South Crofty mine’s dark metal headgear can be seen for miles around, a relic and a cruel reminder, outlined against the sky like a giant insect on stick legs.  At various intervals in the intervening years its wheels have turned again as, to great excitement and fanfare, a brave new company has tried optimistically to bring her back to life.  Each attempt has ended in quiet failure and hope has turned to sour regret.

'A giant insect on stick legs': The headgear at South Crofty

‘A giant insect on stick legs’: The headgear at South Crofty, scene of the latest attempt to breathe new life into Cornwall’s tin industry

The new owners of the site, Strongbow Exploration Inc, who acquired the mine this spring, are as confident as their name implies and say that they will be opening South Crofty for business in as little as two years.  This is no philanthropic enterprise. It’s happening because the price of tin is approaching an all-time high.

The world’s largest exporter of this commodity, Indonesia, has recently been affected by new trading laws and more stringent environmental regulations. This, along with the flooding and subsequent closure of its smelting operation on Bangka Island, has led to a 69% year-on-year drop of the country’s exports of the metal.  In addition, China, the world’s largest producer of tin, has also increased its import demand for it. The increase of 75% in 2016 comes as it too faces environmental inspections and its open-cast mining operations slow.  All this has led to the price of tin rising to over $20,000 per ton in August 2016, compared to a low of $5,000 in 2005.

Panel for tin mining story Nov 2016Richard Williams, the Chief Executive Officer and President of Strongbow Exploration Inc. since 2015, said of the company’s new enterprise: “We believe that South Crofty represents one of the best tin opportunities currently available globally.” Strongbow also bought up tin properties in Alaska last year.

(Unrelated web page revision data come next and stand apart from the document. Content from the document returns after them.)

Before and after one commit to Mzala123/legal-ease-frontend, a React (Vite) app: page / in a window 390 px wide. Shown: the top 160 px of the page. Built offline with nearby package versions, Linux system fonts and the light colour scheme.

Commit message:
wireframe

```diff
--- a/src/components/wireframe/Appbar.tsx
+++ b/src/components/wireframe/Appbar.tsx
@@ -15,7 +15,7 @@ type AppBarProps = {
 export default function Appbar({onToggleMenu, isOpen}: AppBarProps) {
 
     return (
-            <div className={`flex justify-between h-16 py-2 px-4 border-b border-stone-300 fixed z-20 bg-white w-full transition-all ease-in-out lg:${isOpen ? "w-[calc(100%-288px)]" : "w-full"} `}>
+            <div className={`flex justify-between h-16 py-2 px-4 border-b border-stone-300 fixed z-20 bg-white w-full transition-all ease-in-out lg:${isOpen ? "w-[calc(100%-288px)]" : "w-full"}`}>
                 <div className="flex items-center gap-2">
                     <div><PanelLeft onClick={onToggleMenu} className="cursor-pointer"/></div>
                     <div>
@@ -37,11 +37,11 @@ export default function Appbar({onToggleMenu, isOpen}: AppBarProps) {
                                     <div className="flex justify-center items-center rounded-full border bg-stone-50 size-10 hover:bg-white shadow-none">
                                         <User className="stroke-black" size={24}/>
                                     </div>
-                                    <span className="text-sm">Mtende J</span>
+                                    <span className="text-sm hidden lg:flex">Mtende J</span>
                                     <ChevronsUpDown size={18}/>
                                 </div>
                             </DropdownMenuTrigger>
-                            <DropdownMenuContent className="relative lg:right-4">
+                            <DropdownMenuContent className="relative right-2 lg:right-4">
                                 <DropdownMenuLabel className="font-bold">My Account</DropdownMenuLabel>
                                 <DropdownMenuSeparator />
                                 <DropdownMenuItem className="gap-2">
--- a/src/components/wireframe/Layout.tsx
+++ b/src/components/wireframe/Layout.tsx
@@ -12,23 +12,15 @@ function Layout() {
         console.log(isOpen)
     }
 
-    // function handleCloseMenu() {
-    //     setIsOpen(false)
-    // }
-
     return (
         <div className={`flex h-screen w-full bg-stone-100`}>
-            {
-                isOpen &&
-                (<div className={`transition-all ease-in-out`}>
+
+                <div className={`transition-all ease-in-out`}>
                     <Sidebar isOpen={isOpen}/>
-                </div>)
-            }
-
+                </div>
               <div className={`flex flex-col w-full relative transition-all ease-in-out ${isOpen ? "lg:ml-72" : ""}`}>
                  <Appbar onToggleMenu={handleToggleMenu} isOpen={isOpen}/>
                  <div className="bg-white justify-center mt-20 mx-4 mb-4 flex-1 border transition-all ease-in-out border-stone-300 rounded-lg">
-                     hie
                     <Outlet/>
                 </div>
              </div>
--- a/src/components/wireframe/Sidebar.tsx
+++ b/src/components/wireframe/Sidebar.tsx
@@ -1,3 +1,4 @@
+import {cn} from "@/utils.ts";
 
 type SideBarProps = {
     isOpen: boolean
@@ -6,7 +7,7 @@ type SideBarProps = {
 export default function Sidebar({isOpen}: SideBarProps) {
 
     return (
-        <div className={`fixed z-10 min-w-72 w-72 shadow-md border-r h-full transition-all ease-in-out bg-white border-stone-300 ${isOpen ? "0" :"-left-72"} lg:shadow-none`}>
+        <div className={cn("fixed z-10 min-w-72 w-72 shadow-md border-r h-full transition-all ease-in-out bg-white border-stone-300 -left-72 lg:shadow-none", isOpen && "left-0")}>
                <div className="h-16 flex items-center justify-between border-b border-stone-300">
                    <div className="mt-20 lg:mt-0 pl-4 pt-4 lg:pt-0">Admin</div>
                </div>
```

Williams recently stated that he was hopeful the scheme would provide new jobs and give a boost to the local economy. “If we get this into production I am sure it will bring other investors into the region,” he added.

But of course it is the “if” that many find disconcerting. After so many previous disappointments the locals are less inclined to hope this time. Josh Johnson, 25, used to play around the disused mine as a child. He doesn’t think that its revival will create any jobs for local people.  “I think that the skills are now non-existent; you can no longer just go to work in a mine,” he said. “It’s a job that requires a higher education.  I think that it will simply create more intolerance of the people who move to Cornwall for the work.”

Roger from Goldsithney said wryly: “I’d guess that after all the false starts by now Camborne people might say they’ll believe it when it happens. Personally I am sceptical . . .  ‘Mining in two year’ has been an all too frequent unfulfilled prophecy at Crofty.”

Further down Redruth’s high street from the bronze miner there is another sculpture.  It is an incongruous pack of hounds made from moulds of miner’s boots.  This cluster of figures, which cost an “unjustifiable” £30,000, serves as another symbol of what mining here has become – the stuff of nostalgia and gimmicky art.

“Cornish lads are fishermen & Cornish lads are miners too. But when the fish & tin are gone, what are the Cornish boys to do?” Graffiti on wall outside South Crofty Mine c1998

Perhaps is time for some positive thinking. “It will be great for Cornwall to have an industry that’s not tourism.  Real jobs for people in the area,” commented David Cornish, 34, from Truro.

“If it did reopen eventually [local people] might find renewed aspirations,” added Rob Sticker, 42, from Helston.

Until something changes or Strongbow realizes its objectives, there is every possibility that Cornish tin mining will remain just the subject a glossy TV drama series and inspiration for some “grotesque” and over-priced statues of dogs.

Elizabeth Dale is a second-year Journalism and Creative Writing student at Falmouth University